[What to do]: Each line from the material with the word "input" in it must be copied.

-----

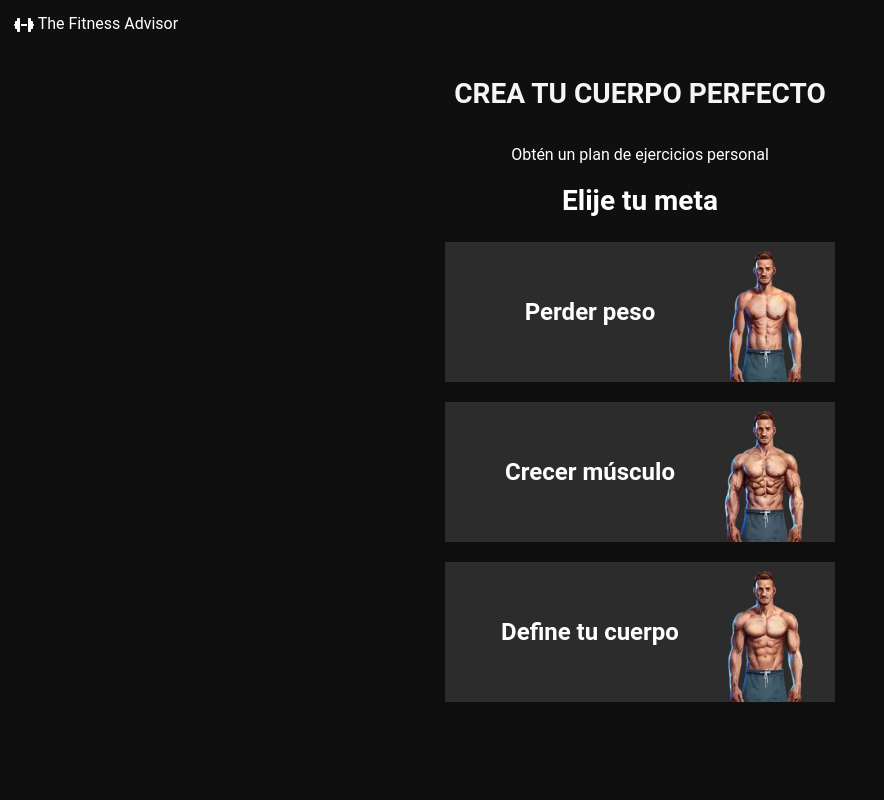
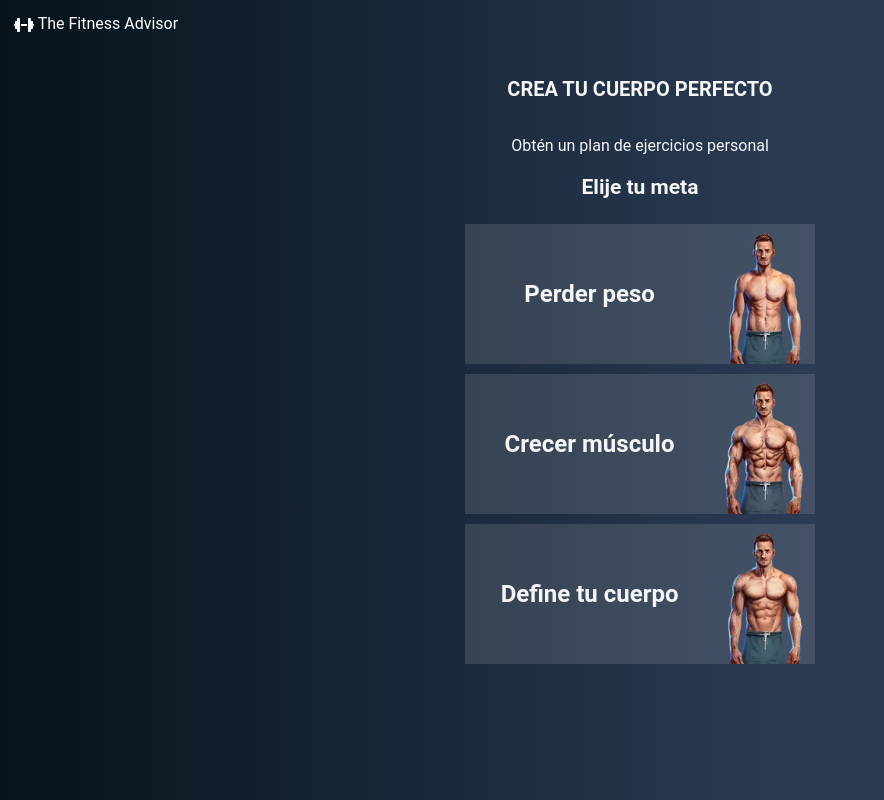
Before and after one commit to clauadri/fitness-app, a React (Create React App) app: page /step-goal in a window 1280 px wide. Shown: the whole page, without its empty margins (0-884 px from the left). Built offline with nearby package versions, Linux system fonts and the light colour scheme; no server answers.

Commit message:
styles fixed

```diff
--- a/src/App.css
+++ b/src/App.css
@@ -10,7 +10,3 @@ body {
   font-size: 14px;
   font-family: "Roboto", sans-serif;
 }
-
-p, h2 {
-  color: rgb(55, 55, 55);
-}
--- a/src/index.css
+++ b/src/index.css
@@ -8,28 +8,9 @@ body {
   color: rgb(245, 245, 245);
   height: 100%;
   margin: 0;
-
-   background-color: rgba(0, 0, 0, 0.94);
+  background:linear-gradient(90deg, #06131b, #2b3b54 100vh);
 }
 html{
  scroll-behavior: smooth;
  font-size: 14px;
 }
-h1{
-font-size: calc(1rem + 3vw);
-}
-h2{
-font-size: calc(1rem + 1.5vw);
-}
-h3{
-font-size: calc(1rem + 1.1vw);
-}
-p{
-font-size: calc(0.75rem + 1vw);
-}
-a{
-  font-size: calc(0.6rem + 1vw);
-}
-li{
-  font-size: calc(0.6rem + 1vw);
-}
--- a/src/pages/steps/Steps.css
+++ b/src/pages/steps/Steps.css
@@ -1,88 +1,17 @@
-p {
-    color: white;
-}
-.rutine-day-title {
-    padding-bottom: 0;
-    width: 10%;
-    margin: auto;
-    padding: 10px;
-    border: solid 0.1px #d3d3d325;
-    position: absolute;
-    right: 42px;
-    background: rgba(128, 128, 128, 0.39);
-}
-.rutine-wrapper {
-    display: flex;
-    flex-wrap: wrap;
-    justify-content: center;
-    border: solid 0.1px #d3d3d375;
-    border-radius: 5px;
-    margin: 1em 3em;
-    position: relative;
-    padding-top: 30px;
-}
-
-.rutine-wrapper-day {
-    display: flex;
-    padding: 1em;
-    align-items: center;
-    flex-direction: column;
-    border: 0.1px solid #d3d3d32b;;
-    border-radius: 5px;
-    max-width: 300px;
-    max-height: 400px;
-    margin: 30px;
-    }
-.rutine-wrapper img {
-    max-width: 159px;
-    min-height: 167px;
-    padding-top: 30px;
-}
-.steps-container{
+.steps-container {
     display: flex;
     flex-direction: column;
-    justify-content: center;
-    text-align: center;
     align-items: center;
-    padding-bottom: 50px;
-
-
-}
-.steps-container h1{
-    font-size: 40px;
-}
-.steps-container p{
-    color: white;
-    text-align: start;
-    margin: 30px 0px;
-
-}
-.steps-container h2{
-    color: white;
-    text-align: start;
-    margin: 30px 0px;
-    font-size: 28px;
 }
 .step-label{
-
-    display: flex;
-    text-align: center;
-    flex-direction: column;
-    align-items: center;
-
 
 }
 .step-label label{
     display: flex;
-    height: 200px;
-    min-width: 300px;
-    margin-top: 10px;
-    margin-bottom: 10px;
-    flex-direction: row;
-    justify-content: space-between;
-    padding: 0px 40px ;
-    text-align: center;
+    justify-content: space-around;
+    height: 140px;
     background-color: #d3d3d325;
+    margin: 10px;
 }
 .step-label label:hover{
     background: none;
@@ -125,6 +54,11 @@ p {
     display: flex;
     flex-direction: column;
     text-align: center;
+    padding: 30px;
+}
+
+.options-text-bodytype-title {
+padding: 0;
 }
 .options-text-bodytype p{
     text-align: center;
@@ -258,31 +192,10 @@ p {
     display: flex;
     justify-content: center;
 }
-@media (min-width: 320px){
-    .steps-container{
-        display: flex;
-        justify-content: center;
-        text-align: center;
-        align-items: center;
-        padding-bottom: 50px;
-    }
-    .step-label{
-        width: 100%;
-        display: flex;
-        text-align: center;
 
-    }
-    .step-label label{
-        display: flex;
-        height: 140px;
-        max-width: 350px;
-        justify-content: space-evenly;
-        padding: 0px 20px;
-        text-align: center;
-        align-items: center;
-        background-color:#d3d3d325;
-        margin: 10px;
-    }
+
+/* //// */
+
     .step-options{
         min-width: 250px
     }
@@ -328,71 +241,9 @@ p {
         margin: 15px 0px;
     }
     .steps-container h1 {
-        font-size: 28px;
         padding: 30px;
     }
     .lose-weight{
         margin-top: 40px;
-    }
-}
-@media (min-width:641px) {
-    .steps-container{
-        display: flex;
-        justify-content: center;
-        text-align: center;
-        align-items: center;
-        padding-bottom: 50px;
-    }
-    /* .step-label{
-        width: 100%;
-        display: flex;
-        text-align: center;
-
-    }
-    .step-label label{
-        display: flex;
-        height: 160px;
-        width: 100%;
-        justify-content: space-evenly;
-        text-align: center;
-        align-items: center;
-        background-color: grey;
-    } */
-    .step-options-bodytype{
-        width: 50%;
-    }
-    .step-options-bodytype p{
-        margin-bottom: 10px;
-    }
-    .background-color{
-        font-size: 20px;
-        margin: 0px;
         text-align: center;
     }
-    .bodytype-title-img p  {
-        margin: 40px;
-    }
-    .test-body-type{
-        width: 80%;
-    }
-    .problem-area-img img{
-        width: 60%;
-    }
-    .steps-container p{
-        font-size: 16px;
-    }
-    .bodytype-info{
-        display: flex;
-        flex-direction: column;
-        align-items: center
-    }
-    .bodytype-info p{
-        text-align: center;
-    }
-    .problem-area-img img{
-        width: 80%;
-    }
-}
-@media (min-width: 1025px){
-
-}
--- a/src/pages/steps/step-size/StepSize.css
+++ b/src/pages/steps/step-size/StepSize.css
@@ -1,3 +1,7 @@
+.form-container {
+    padding: 20px;
+    margin-top: 30px
+}
 .form-field {
     font-family: inherit;
     width: 100%;
@@ -12,9 +16,19 @@
     margin-bottom: 10px;
 }
 .info-sobre-peso{
+    min-width: 300px;
+    max-width: 600px;
     margin-top: 20px ;
+    border: 0.1px solid rgba(211, 211, 211, 0.233);
+    margin: 30px;
+    padding: 20px;
+}
+
+.info-sobre-peso h3 {
+    text-align: center;
 }
 .info-sobre-peso p{
     padding:0px 20px;
-    text-align: center;
+    text-align: left;
+    padding: 10px;
 }
--- a/src/pages/steps/step-size/StepSize.jsx
+++ b/src/pages/steps/step-size/StepSize.jsx
@@ -11,7 +11,7 @@ const StepSize = () => {
   const onSubmit = (data) => {
     //Recoge peso y altura
     console.log(data);
-    if(data.height > 1 && data.weight > 1){
+    if (data.height > 1 && data.weight > 1) {
       API.post("/stats/create", data);
       navigate("/step-problem-areas");
     }
@@ -19,14 +19,16 @@ const StepSize = () => {
 
   return (
     <div className="steps-container">
-      <form onSubmit={handleSubmit(onSubmit)}>
+      <form className="form-container" onSubmit={handleSubmit(onSubmit)}>
         <div>
           <div className="step-options">
             <h2>Introduce tu altura</h2>
           </div>
           <label>
             {" "}
-            <input min={130} max={260}
+            <input
+              min={130}
+              max={260}
               className="form-field"
               type="number"
               {...register("height")}
@@ -40,7 +42,9 @@ const StepSize = () => {
           </div>
           <label>
             {" "}
-            <input min={40} max={300}
+            <input
+              min={40}
+              max={300}
               className="form-field"
               type="number"
               {...register("weight")}
@@ -55,26 +59,20 @@ const StepSize = () => {
         <h3>Cómo evaluar su peso</h3>
         <p>
           Mucha grasa corporal puede provocar enfermedades relacionadas con el
-          peso y otros problemas de salud.
-
-          Tener bajo peso también es un riesgo
+          peso y otros problemas de salud. Tener bajo peso también es un riesgo
           para la salud.
-          </p>
-          <p>
-          El índice de masa corporal (IMC) y la circunferencia de
-          la cintura son herramientas de detección para estimar el estado de
-          peso en relación con el riesgo potencial de enfermedad. Sin embargo,
-          estas no son herramientas de diagnóstico para los riesgos de
-          enfermedad.
-          </p>
-           <p>
-           Un proveedor de atención médica capacitado debe realizar
-          otras evaluaciones de salud para evaluar el riesgo de enfermedad y
+        </p>
+        <p>
+          El índice de masa corporal (IMC) y la circunferencia de la cintura son
+          herramientas de detección para estimar el estado de peso en relación
+          con el riesgo potencial de enfermedad. Sin embargo, estas no son
+          herramientas de diagnóstico para los riesgos de enfermedad.
+        </p>
+        <p>
+          Un proveedor de atención médica capacitado debe realizar otras
+          evaluaciones de salud para evaluar el riesgo de enfermedad y
           diagnosticar el estado de la enfermedad.
-           </p>
-
-
-
+        </p>
       </div>
     </div>
   );
```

-----

[Answer below]:
-            <input min={130} max={260}
+            <input
-            <input min={40} max={300}
+            <input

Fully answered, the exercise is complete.